    But right now he is the stick in the hornets nest …the more it gets stirred the more the Canberra sellouts and their press supporters get angry and buzz around in circles while trying to shut him out, shut him down or ignore him .
    MB has been plenty critical of Abbott over the past few years so they have some cred that allows them to side with him on this issue while still taking a critical stance should he stray off the numbers not race arguments .
    Ignoring him and his opposition to the over immigration programme and it’s consequences for the incumbent population and their children is only helping the Canberra sellouts .
    Abbott had a tin ear as Primeminister but he does have an ear to the punters as an opposition leader and smells the wiinds of change in the electorate ( and let me say they are getting pretty gusty in blue liberal land …at least those parts not yet fully sold out to foreign interests ) .
    So we should use Abbot as he would use us by making sure his arguments get as much coverage as possible and calling him out if he strays from the path of numbers .
    At least he is taking an alternative position to that other tin eared Primeminister . And where better to have a wrecker running amok than inside the tent of one of the most corrupt, most inept and most misguided governments that I ( and many of my fellow boomers …bless us we are not all as bad as made out ) have ever seen in post
    war Straya .

    • +1 all this with the support of the Big Australia Green and ALP opposition. Don’t forget them, they disenfranchise the ordinary voter because there is no choice amongst the mainstream parties. The LNP couldn’t do it without them.

    • Agree.
      I don’t think Tony has mentioned race at all, it’s the progressive left media that keeps making racial innuendo.

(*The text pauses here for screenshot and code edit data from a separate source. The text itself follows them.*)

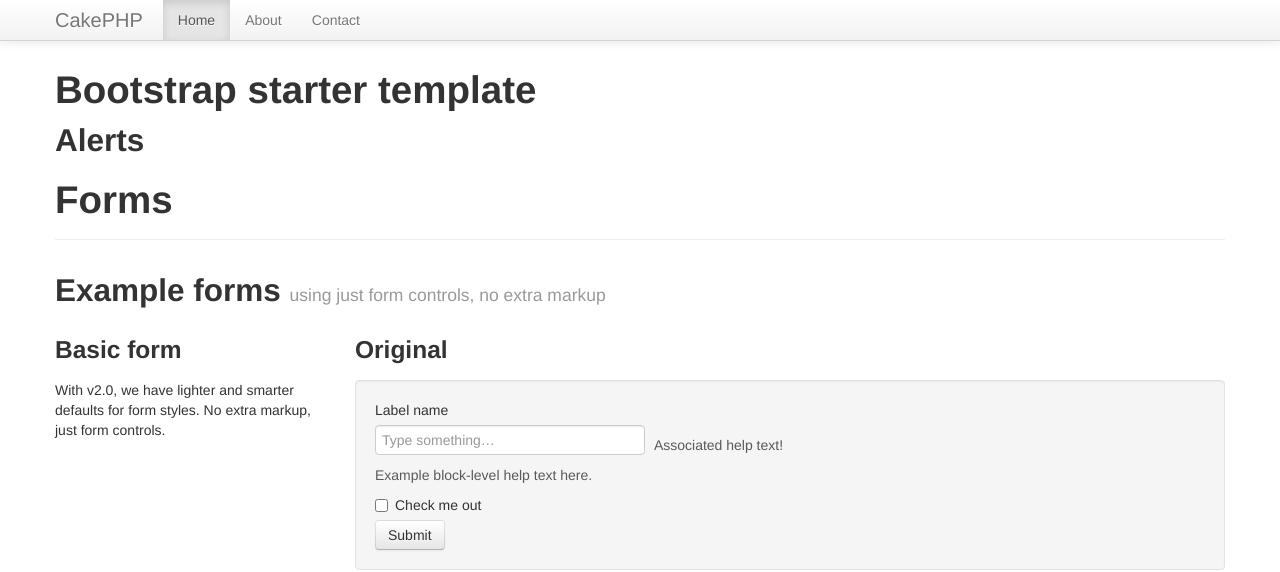
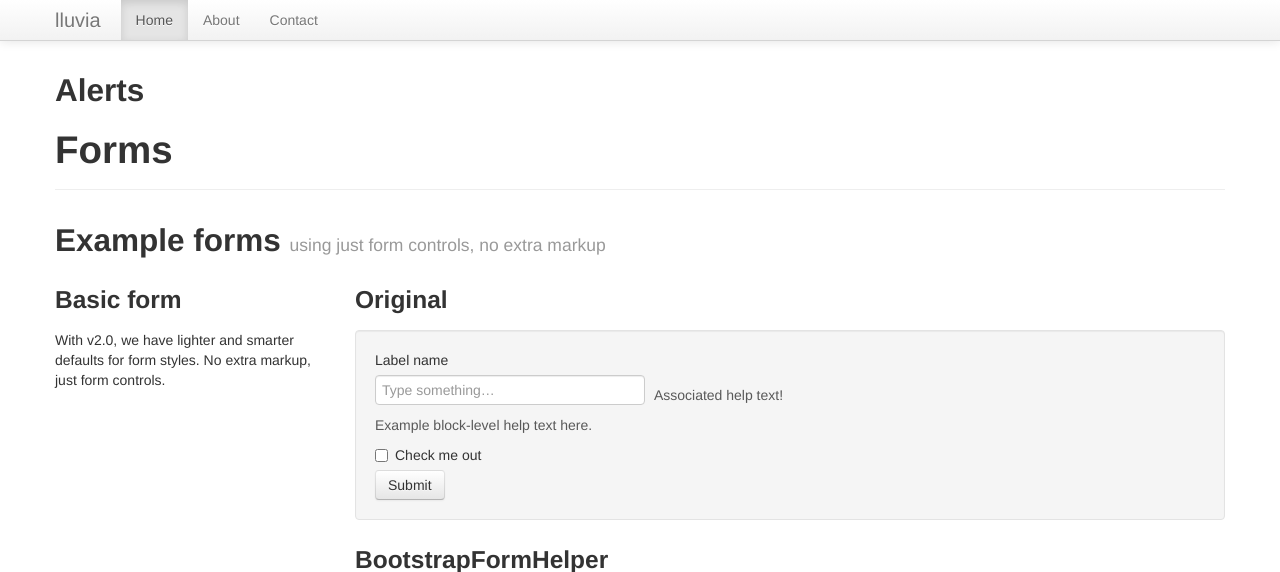
Before and after one commit to yf15/cake, a CakePHP app: the page made by app/Plugin/TwitterBootstrap/View/TwitterBootstrap/index.ctp in a window 1280 px wide. Shown: the top 572 px of the page. Run offline with PHP 8.4 and a stand-in for CakePHP, Linux system fonts and the light colour scheme; the template is opened without the code that fills it, so the values that code supplies are empty; form fields are guessed from the names that the template uses; some libraries are stand-ins or nearby versions.

Commit message:
changed layout

```diff
--- a/app/Plugin/TwitterBootstrap/View/Layouts/default.ctp
+++ b/app/Plugin/TwitterBootstrap/View/Layouts/default.ctp
@@ -3,7 +3,7 @@
 <head>
 	<meta charset="utf-8">
 	<title>
-		<?php echo __('CakePHP: the rapid development php framework:'); ?>
+		<?php echo __('lluvia'); ?>
 		<?php echo $title_for_layout; ?>
 	</title>
 	<meta name="viewport" content="width=device-width, initial-scale=1.0">
@@ -48,11 +48,11 @@
 					<span class="icon-bar"></span>
 					<span class="icon-bar"></span>
 				</a>
-				<a class="brand" href="#"><?php echo __('CakePHP'); ?></a>
+				<a class="brand" href="#"><?php echo ('lluvia'); ?></a>
 				<div class="nav-collapse">
 					<ul class="nav">
 						<li class="active"><a href="#">Home</a></li>
-						<li><a href="#about">About</a></li>
+						<li><a href="http://lluvia.cc">About</a></li>
 						<li><a href="#contact">Contact</a></li>
 					</ul>
 				</div><!--/.nav-collapse -->
@@ -62,7 +62,7 @@
 
 	<div class="container">
 
-		<h1>Bootstrap starter template</h1>
+
 
 		<?php echo $this->Session->flash(); ?>
 
```
Also changed, not shown: 1 other file.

      I doubt there would be any fuss about reducing permanent immigrant numbers from the progressive left and their media apologists, if the permanent immigration program was overwhelmingly ‘blue eyed northern Europeans’.